Menges, E. 1998. Comments on technical/agency draft multi-species recovery plan for South Florida. September 30, 1998.

Wunderlin, R.P., D. Richardson, and B. Hansen. 1981. Status report on Eryngium cuneifolium. Unpublished report for: U.S. Fish and Wildlife Service

  1. 1.0 1.1 1.2 1.3 1.4 1.5 [FWS]Accessed: December 11, 2015
  2. 2.0 2.1 Menges, Eric S., and Pedro F. Quintana-Ascencio. “Population Viability with Fire in Eryngium Cuneifolium: Deciphering a Decade of Demographic Data”. Ecological Monographs 74.1 (2004): 79–99.
  3. 3.0 3.1 [Encyclopedia of Life]
  4. 4.0 4.1 4.2 Florida State University Robert K. Godfrey Herbarium database. URL: Last accessed: October 2015. Collectors: Beverly Judd, Walter S. Judd, R. Kral, Siri von Reis. States and Counties: Florida: Highlands, St. Lucie. Compiled by Tall Timbers Research Station and Land Conservancy.
  5. 5.0 5.1 5.2 5.3 5.4 Menges, E.S. and J. Kimmich. 1996. Microhabitat and time since fire: effects on demography of a Florida scrub endemic plant. American journal of Botany 93
  6. Evans, M. E. K., E. S. Menges, et al. (2003). "Reproductive biology of three sympatric endangered plants endemic to Florida scrub." Biological Conservation 111(2): 235-246.
  7. Quintana-Ascencio, Pedro R., and Eric S. Menges. “Competitive Abilities of Three Narrowly Endemic Plant Species in Experimental Neighborhoods Along a Fire Gradient”. American Journal of Botany 87.5 (2000): 690–69">
  8. Molly E. Hunter, and Eric S. Menges. “Allelopathic Effects and Root Distribution of Ceratiola Ericoides (empetraceae) on Seven Rosemary Scrub Species”. American Journal of Botany 89.7 (2002): 1113–1118.
  9. Navarra, J. J., N. Kohfeldt, et al. (2011). "Seed bank changes with time since fire in Florida rosemary scrub." Fire Ecology 7(2).
  10. Abrahamson, W.G., A.E. Johnson, J.N. Layne, and P.A. Peroni. 1984. Vegetation of the Archbold Biological Station, Florida: an example of the southern Lake Wales Ridge. Florida Scientist 47:209-250.

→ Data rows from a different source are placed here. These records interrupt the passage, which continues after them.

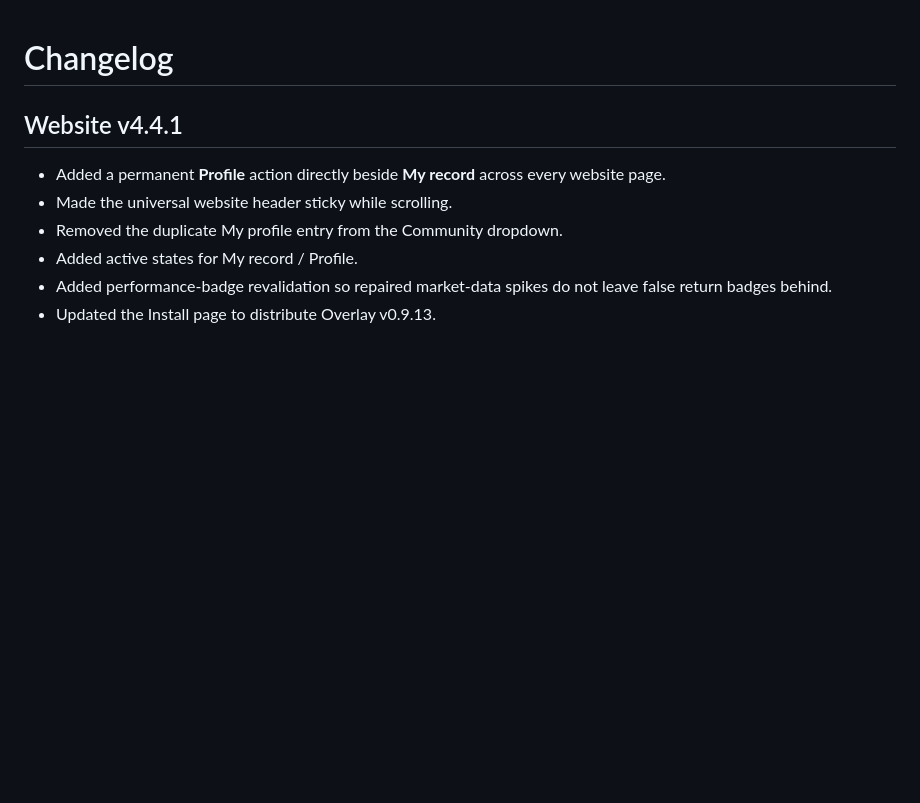
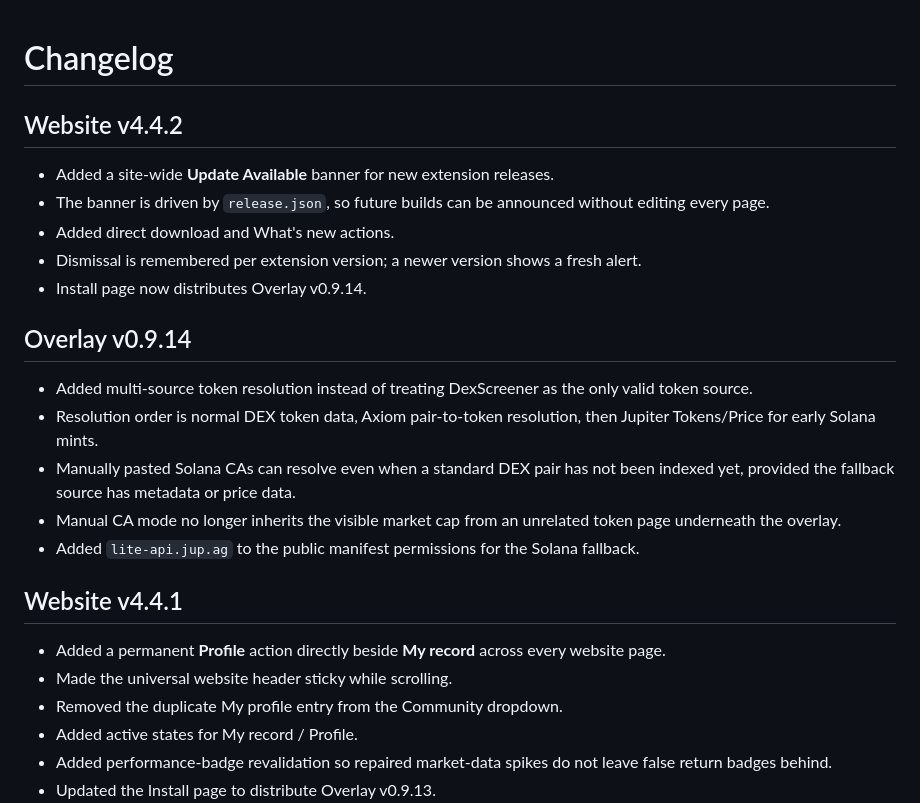
Before and after one commit to TravelingDeving/PaperMade, a Markdown page: CHANGELOG.md, the part around one of its changes. GitHub-like rendering; blank space fills up the shorter version.

```diff
--- a/CHANGELOG.md
+++ b/CHANGELOG.md
@@ -1,4 +1,18 @@
 # Changelog
+
+## Website v4.4.2
+- Added a site-wide **Update Available** banner for new extension releases.
+- The banner is driven by `release.json`, so future builds can be announced without editing every page.
+- Added direct download and What's new actions.
+- Dismissal is remembered per extension version; a newer version shows a fresh alert.
+- Install page now distributes Overlay v0.9.14.
+
+## Overlay v0.9.14
+- Added multi-source token resolution instead of treating DexScreener as the only valid token source.
+- Resolution order is normal DEX token data, Axiom pair-to-token resolution, then Jupiter Tokens/Price for early Solana mints.
+- Manually pasted Solana CAs can resolve even when a standard DEX pair has not been indexed yet, provided the fallback source has metadata or price data.
+- Manual CA mode no longer inherits the visible market cap from an unrelated token page underneath the overlay.
+- Added `lite-api.jup.ag` to the public manifest permissions for the Solana fallback.
 
 ## Website v4.4.1
 - Added a permanent **Profile** action directly beside **My record** across every website page.
```
Also changed, not shown: other parts of CHANGELOG.md (+1 -47 lines).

  11. Deyrup, M.A. and N.D. 2015. Database of observations of Hymenoptera visitations to flowers of plants on Archbold Biological Station, Florida, USA.